Saturday, December 3, 2011
Trades of Yesteryears II stamp issue from Luxembourg
A joiner cuts, planes, knocks, embeds, assembles…
Joinery is an activity somewhere between carpentry and cabinetry. The placement of most flooring, for instance, is carried out sometimes by a carpenter, and other times by a joiner. Cabinetry is generally reserved for the joiners’ most delicate work, in particular the making of furniture. Joiners are building professionals who traditionally work in wood. They manufacture and place doors, windows, and cupboards. They provide measurement services. Their professional discipline is joinery but also the arrangement of insulating materials as well as light ironwork.

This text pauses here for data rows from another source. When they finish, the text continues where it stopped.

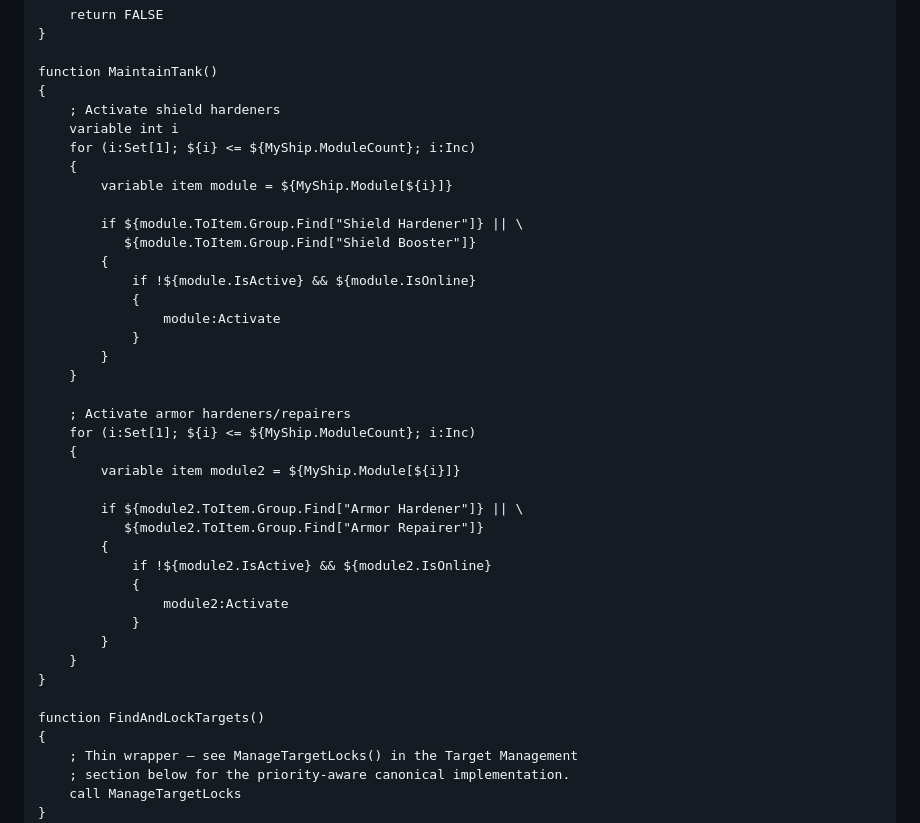
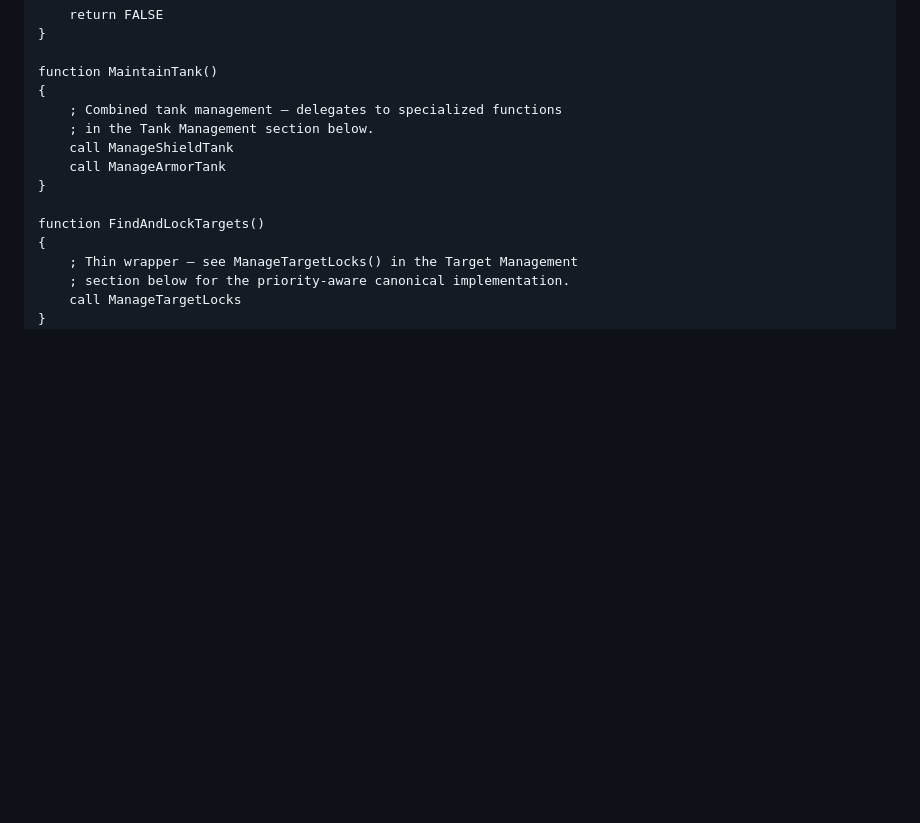
Before and after one commit to isxGames/isxDocs, a Markdown page: ISXEVE Scripting Guide/15_Combat_Automation.md, the part around the change. Rendered like a GitHub page; blank space fills up the shorter version.

Commit message:
Replace MaintainTank module-loop body with thin wrapper to ManageShieldTank + ManageArmorTank

```diff
--- a/ISXEVE Scripting Guide/15_Combat_Automation.md
+++ b/ISXEVE Scripting Guide/15_Combat_Automation.md
@@ -358,36 +358,10 @@ function CheckShouldFlee()
 
 function MaintainTank()
 {
-    ; Activate shield hardeners
-    variable int i
-    for (i:Set[1]; ${i} <= ${MyShip.ModuleCount}; i:Inc)
-    {
-        variable item module = ${MyShip.Module[${i}]}
-
-        if ${module.ToItem.Group.Find["Shield Hardener"]} || \
-           ${module.ToItem.Group.Find["Shield Booster"]}
-        {
-            if !${module.IsActive} && ${module.IsOnline}
-            {
-                module:Activate
-            }
-        }
-    }
-
-    ; Activate armor hardeners/repairers
-    for (i:Set[1]; ${i} <= ${MyShip.ModuleCount}; i:Inc)
-    {
-        variable item module2 = ${MyShip.Module[${i}]}
-
-        if ${module2.ToItem.Group.Find["Armor Hardener"]} || \
-           ${module2.ToItem.Group.Find["Armor Repairer"]}
-        {
-            if !${module2.IsActive} && ${module2.IsOnline}
-            {
-                module2:Activate
-            }
-        }
-    }
+    ; Combined tank management — delegates to specialized functions
+    ; in the Tank Management section below.
+    call ManageShieldTank
+    call ManageArmorTank
 }
 
 function FindAndLockTargets()
```
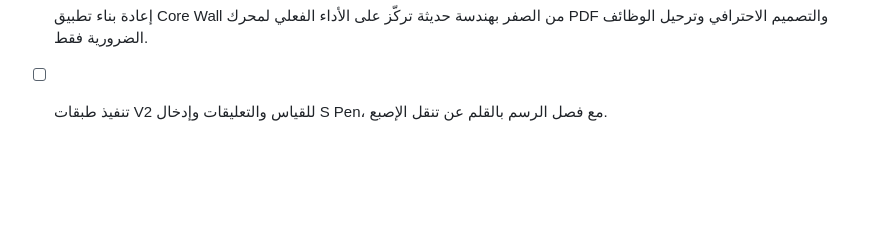
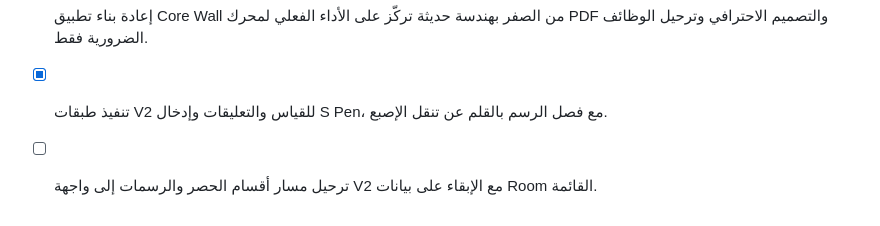
Before and after one commit to dawood7919/corewall-Reinforcement-app, a Markdown page: todo.md, the part around the change. Rendered like a GitHub page; blank space fills up the shorter version.

Commit message:
chore track v2 workspace migration

```diff
--- a/todo.md
+++ b/todo.md
@@ -46,4 +46,5 @@
 - [ ] إعادة هندسة منظومة PDF بطبقات عرض مستقلة ووحدة تحكم وجدولة بلاطات وأولوية وقياسات أداء وفق المتطلبات التفصيلية المرفقة.
 - [ ] إصلاح عدم ظهور لوحة تشخيص أداء PDF في نسخة المستخدم وإظهارها بإجراء واضح داخل العارض.
 - [ ] إعادة بناء تطبيق Core Wall من الصفر بهندسة حديثة تركّز على الأداء الفعلي لمحرك PDF والتصميم الاحترافي وترحيل الوظائف الضرورية فقط.
-- [ ] تنفيذ طبقات V2 للقياس والتعليقات وإدخال S Pen، مع فصل الرسم بالقلم عن تنقل الإصبع.
+- [x] تنفيذ طبقات V2 للقياس والتعليقات وإدخال S Pen، مع فصل الرسم بالقلم عن تنقل الإصبع.
+- [ ] ترحيل مسار أقسام الحصر والرسمات إلى واجهة V2 مع الإبقاء على بيانات Room القائمة.
```
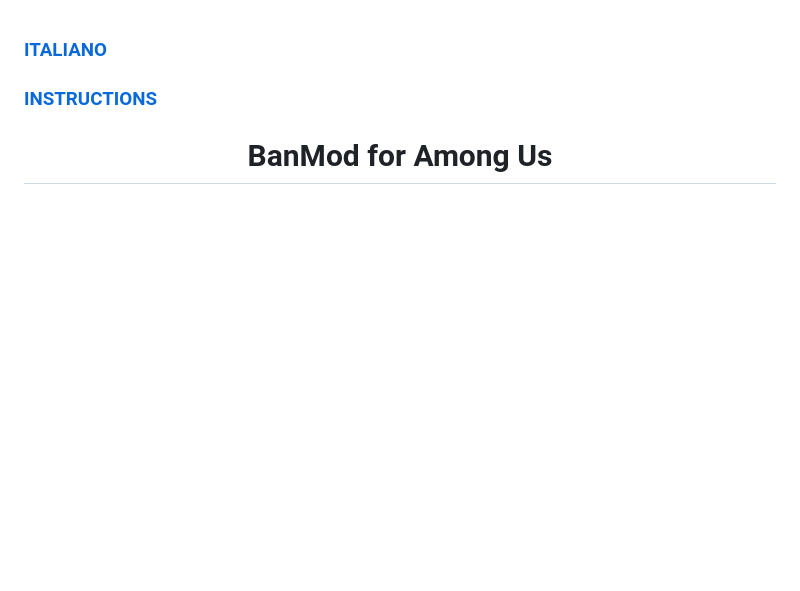
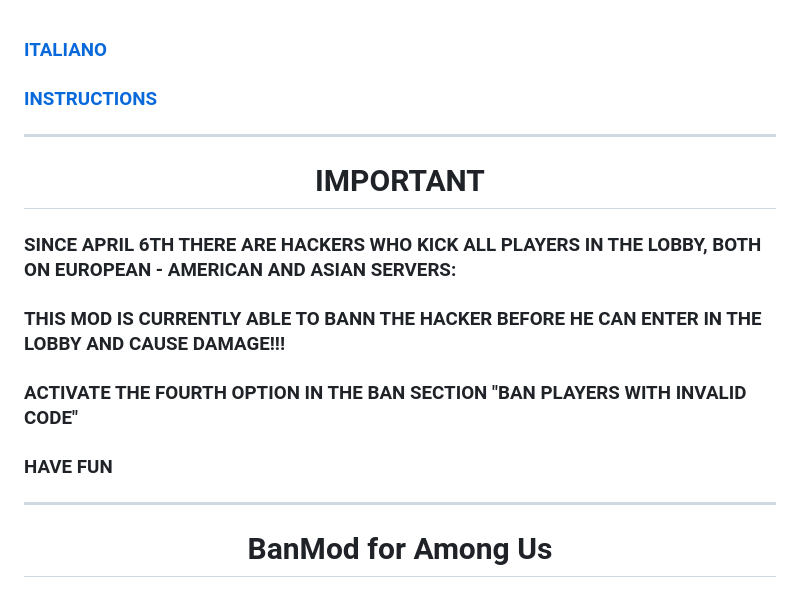
Before and after one commit to katzklaw/BanModK, a Markdown page: README.md, the part around the change. Drawn GitHub-style; blank space fills up the shorter version.

```diff
--- a/README.md
+++ b/README.md
@@ -1,5 +1,14 @@
 ### [ITALIANO](README-IT.md)
 ### [INSTRUCTIONS](Istruzioni/Inglese/INSTRUCTIONS.md)
+
+---
+<h1 align="center">IMPORTANT</h1>
+
+### SINCE APRIL 6TH THERE ARE HACKERS WHO KICK ALL PLAYERS IN THE LOBBY, BOTH ON EUROPEAN - AMERICAN AND ASIAN SERVERS:
+### THIS MOD IS CURRENTLY ABLE TO BANN THE HACKER BEFORE HE CAN ENTER IN THE LOBBY AND CAUSE DAMAGE!!!
+### ACTIVATE THE FOURTH OPTION IN THE BAN SECTION "BAN PLAYERS WITH INVALID CODE"
+### HAVE FUN
+---
 
 <h1 align="center">BanMod for Among Us</h1>
 
```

The appearance of pottery was an essential step in the history of civilisation and goes back to the Neolithic era. The first pottery items, baked in the open, were matt and porous, and of a sombre colour. A silicabased coating that made them watertight was also discovered very early on. Earthenware is a pottery item with an opaque white or tinted tin glazing. Earthenware items, intended for a rich clientele and made by renowned manufacturers, reached their pinnacle in the 18th century. They became more common among the wider population when the privileged classes turned to porcelain.
A stonemason is an artisan who hews stones used to build or restore buildings.
But they are not just artisans. Their design skills allow them to develop and refine their perception of forms and shapes. Skilful with their hands, a stonemason’s motions are precise and sure. Before beginning work on a historic monument, they study different architectural styles and acquire basic knowledge of the history of art. Another indispensable quality: meticulousness. A tool slipping or an exaggerated groove can lead to a work in the making being irreparably damaged.
Printing uses a collection of technologies that enable the reproduction of the written word and of illustrations in large quantities, generally on paper, in order to be able to distribute them widely. In 1440, Johannes Gensfleisch, better known by the name of Gutenberg, had the idea of using movable characters in lead, thereby inventing modern typography.
For a long time, printers remained at the level of a small artisan. Nevertheless, even though wages were low, the work was considered prestigious. Since books remained costly objects, typographers were constantly in contact with wellread men. A printer also had an important privilege: the right to carry a sword.
Jacques Doppée: painter, designer, watercolourist, engraver.
Educated in Belgium at the Académie royale des Beaux-Arts de Bruxelles and at the Ecole des Arts d’Ixelles, he specialised in medieval techniques. Jacques Doppée is inspired by nature and has a fondness for landscapes and beach views. He also creates stylised and floral subjects or insects represented graphically and in great detail. As an author of postage stamps, he has already designed numerous stamps for the Belgian and Luxembourg post services and even for the Faroe Islands.